Suddenly, she regretted sending the Baron Lensdown away on his errand to lure Finlay to the top of the tower. Frankly, she thought, she could have used the assistance of either or both of her mistrusted accomplices.

She cursed quietly under her breath as she turned into an unused passage. She should have known that the Duke would have wanted to check on the baby. Still, she’d thought her task would have been completed by then.

Now what was she to do? When the doctor arrived, he’d surely embark on a quiet search of the castle. What if he found Mrs. North’s body too soon?

“I have no choice.” Ellen sighed in irritation as she turned around and headed for the narrow, stone staircase which led to the roof of the central tower.

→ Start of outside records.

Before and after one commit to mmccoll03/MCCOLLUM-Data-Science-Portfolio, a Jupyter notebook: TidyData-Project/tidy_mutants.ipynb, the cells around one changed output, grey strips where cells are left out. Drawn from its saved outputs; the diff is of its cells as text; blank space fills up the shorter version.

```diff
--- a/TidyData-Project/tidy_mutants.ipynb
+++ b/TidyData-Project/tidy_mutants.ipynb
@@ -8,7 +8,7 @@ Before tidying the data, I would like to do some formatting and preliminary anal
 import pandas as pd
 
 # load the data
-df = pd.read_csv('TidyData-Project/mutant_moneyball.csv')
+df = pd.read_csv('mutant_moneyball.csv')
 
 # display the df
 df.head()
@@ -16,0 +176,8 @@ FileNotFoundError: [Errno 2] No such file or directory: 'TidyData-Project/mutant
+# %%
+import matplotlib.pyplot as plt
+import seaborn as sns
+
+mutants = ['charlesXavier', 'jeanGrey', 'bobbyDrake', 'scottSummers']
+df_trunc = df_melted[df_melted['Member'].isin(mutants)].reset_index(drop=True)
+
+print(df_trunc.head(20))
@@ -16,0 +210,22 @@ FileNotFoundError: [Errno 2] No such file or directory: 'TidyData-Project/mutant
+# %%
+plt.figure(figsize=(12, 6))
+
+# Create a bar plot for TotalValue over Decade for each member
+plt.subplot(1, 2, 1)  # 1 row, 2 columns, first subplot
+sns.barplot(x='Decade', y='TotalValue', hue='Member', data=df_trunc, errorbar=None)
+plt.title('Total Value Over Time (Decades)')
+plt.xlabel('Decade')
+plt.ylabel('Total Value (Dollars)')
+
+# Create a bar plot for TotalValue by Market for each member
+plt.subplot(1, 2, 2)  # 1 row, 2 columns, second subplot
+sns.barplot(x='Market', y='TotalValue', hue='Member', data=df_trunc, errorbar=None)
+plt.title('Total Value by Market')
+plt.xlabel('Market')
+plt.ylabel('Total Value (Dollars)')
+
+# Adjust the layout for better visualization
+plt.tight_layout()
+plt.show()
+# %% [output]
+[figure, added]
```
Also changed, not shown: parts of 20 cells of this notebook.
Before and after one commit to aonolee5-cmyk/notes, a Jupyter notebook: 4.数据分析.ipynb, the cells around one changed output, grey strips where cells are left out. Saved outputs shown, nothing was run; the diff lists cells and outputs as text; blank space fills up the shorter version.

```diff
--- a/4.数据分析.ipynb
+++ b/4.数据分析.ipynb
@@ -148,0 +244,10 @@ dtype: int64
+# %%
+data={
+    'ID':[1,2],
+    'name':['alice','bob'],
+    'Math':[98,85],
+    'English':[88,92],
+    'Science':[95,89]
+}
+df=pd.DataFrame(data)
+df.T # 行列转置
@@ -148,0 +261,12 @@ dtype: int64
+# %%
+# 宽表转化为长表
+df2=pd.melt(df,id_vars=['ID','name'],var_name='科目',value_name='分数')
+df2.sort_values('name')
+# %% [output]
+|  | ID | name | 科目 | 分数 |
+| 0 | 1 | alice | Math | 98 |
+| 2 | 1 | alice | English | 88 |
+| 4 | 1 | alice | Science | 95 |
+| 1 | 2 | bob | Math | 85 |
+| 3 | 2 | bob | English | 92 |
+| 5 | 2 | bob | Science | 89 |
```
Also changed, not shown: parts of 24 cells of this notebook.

Did you miss Chapters 1-120? If so, you can read them
here. Come back tomorrow for Mr. Punch of Belgrave Square, Chapter 122.

Gifts of Grandeur: The Putti Snuffbox, 1750

Click images to enlarge.
German Snuffbox
Circa 1750
This and all related images from:
The Victoria & Albert Museum

I always like the snuffboxes that are constructed of different media. Typically, we see examples made of precious metals or porcelain, but every so often, we get one of shell or bone which is just lovely. This one is made of tortoiseshell—a medium which found its way into a variety of the decorative arts.

The cartouche-shaped box depicts a scene of putti playing in a fountain—as they do. It’s quite a clever use of carious precious materials. The pilasters with their scrolling decoration are made of inlaid gold while the putti themselves are rendered in ivory. Mother-of-pearl inlay forms the fountain while lapis lazuli and malachite add notes of blue and green respectively to the piece.

There’s no doubt as to the Rococo influence here. Made around 1750, this box is a nifty example of a German take on the Rococo. There’s some debate about just where in Germany the box was made. Some say Southern Germany, particularly Bavaria, while others insist that the piece was constructed in Berlin.

The sides are adorned with more putti and gold shells while the base is engraved with a gold rocaille. The reeded mount comes alive with shell and the scrolled thumb-piece adds interest to the front. Today, the box forms part of the magnificent Gilbert Collection at the V&A.